(Code change snippets)
*** Begin section ***
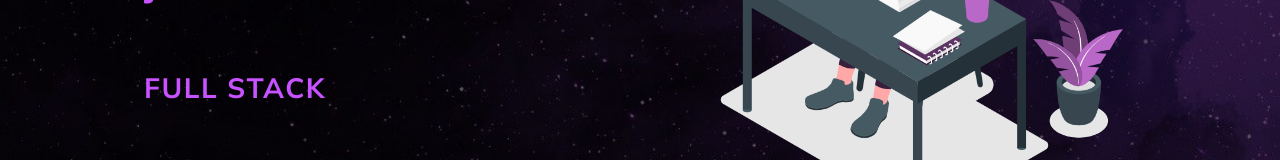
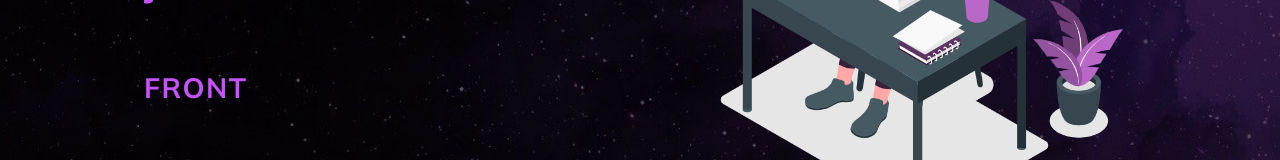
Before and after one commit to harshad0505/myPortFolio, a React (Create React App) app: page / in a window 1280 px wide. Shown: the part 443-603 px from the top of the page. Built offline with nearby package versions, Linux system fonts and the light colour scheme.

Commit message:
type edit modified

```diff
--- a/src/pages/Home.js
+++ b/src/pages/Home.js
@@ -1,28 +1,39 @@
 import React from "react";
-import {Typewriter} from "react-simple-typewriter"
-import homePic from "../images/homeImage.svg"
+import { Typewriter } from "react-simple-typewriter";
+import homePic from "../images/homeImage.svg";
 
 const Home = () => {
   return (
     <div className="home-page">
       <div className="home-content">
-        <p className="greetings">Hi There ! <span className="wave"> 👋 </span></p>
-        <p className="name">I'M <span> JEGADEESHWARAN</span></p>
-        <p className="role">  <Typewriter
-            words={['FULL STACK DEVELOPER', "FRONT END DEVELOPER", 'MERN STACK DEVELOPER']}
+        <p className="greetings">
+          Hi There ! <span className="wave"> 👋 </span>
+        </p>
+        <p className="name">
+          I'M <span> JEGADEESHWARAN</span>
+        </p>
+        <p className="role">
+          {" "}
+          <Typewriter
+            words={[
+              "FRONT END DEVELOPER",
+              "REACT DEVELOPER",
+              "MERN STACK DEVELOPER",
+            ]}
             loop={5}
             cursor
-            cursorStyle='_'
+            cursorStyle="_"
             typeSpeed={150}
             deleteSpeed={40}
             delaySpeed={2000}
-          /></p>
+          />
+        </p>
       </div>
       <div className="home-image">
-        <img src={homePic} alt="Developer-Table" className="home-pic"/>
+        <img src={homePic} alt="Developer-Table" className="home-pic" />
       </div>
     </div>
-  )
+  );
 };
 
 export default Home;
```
*** End section ***
Without including any images, output the data exactly as given.

▸ SOLUTION FOR THIS PROBLEM:
Before and after one commit to harshad0505/myPortFolio, a React (Create React App) app: page / in a window 1280 px wide. Shown: the part 443-603 px from the top of the page. Built offline with nearby package versions, Linux system fonts and the light colour scheme.

Commit message:
type edit modified

```diff
--- a/src/pages/Home.js
+++ b/src/pages/Home.js
@@ -1,28 +1,39 @@
 import React from "react";
-import {Typewriter} from "react-simple-typewriter"
-import homePic from "../images/homeImage.svg"
+import { Typewriter } from "react-simple-typewriter";
+import homePic from "../images/homeImage.svg";
 
 const Home = () => {
   return (
     <div className="home-page">
       <div className="home-content">
-        <p className="greetings">Hi There ! <span className="wave"> 👋 </span></p>
-        <p className="name">I'M <span> JEGADEESHWARAN</span></p>
-        <p className="role">  <Typewriter
-            words={['FULL STACK DEVELOPER', "FRONT END DEVELOPER", 'MERN STACK DEVELOPER']}
+        <p className="greetings">
+          Hi There ! <span className="wave"> 👋 </span>
+        </p>
+        <p className="name">
+          I'M <span> JEGADEESHWARAN</span>
+        </p>
+        <p className="role">
+          {" "}
+          <Typewriter
+            words={[
+              "FRONT END DEVELOPER",
+              "REACT DEVELOPER",
+              "MERN STACK DEVELOPER",
+            ]}
             loop={5}
             cursor
-            cursorStyle='_'
+            cursorStyle="_"
             typeSpeed={150}
             deleteSpeed={40}
             delaySpeed={2000}
-          /></p>
+          />
+        </p>
       </div>
       <div className="home-image">
-        <img src={homePic} alt="Developer-Table" className="home-pic"/>
+        <img src={homePic} alt="Developer-Table" className="home-pic" />
       </div>
     </div>
-  )
+  );
 };
 
 export default Home;
```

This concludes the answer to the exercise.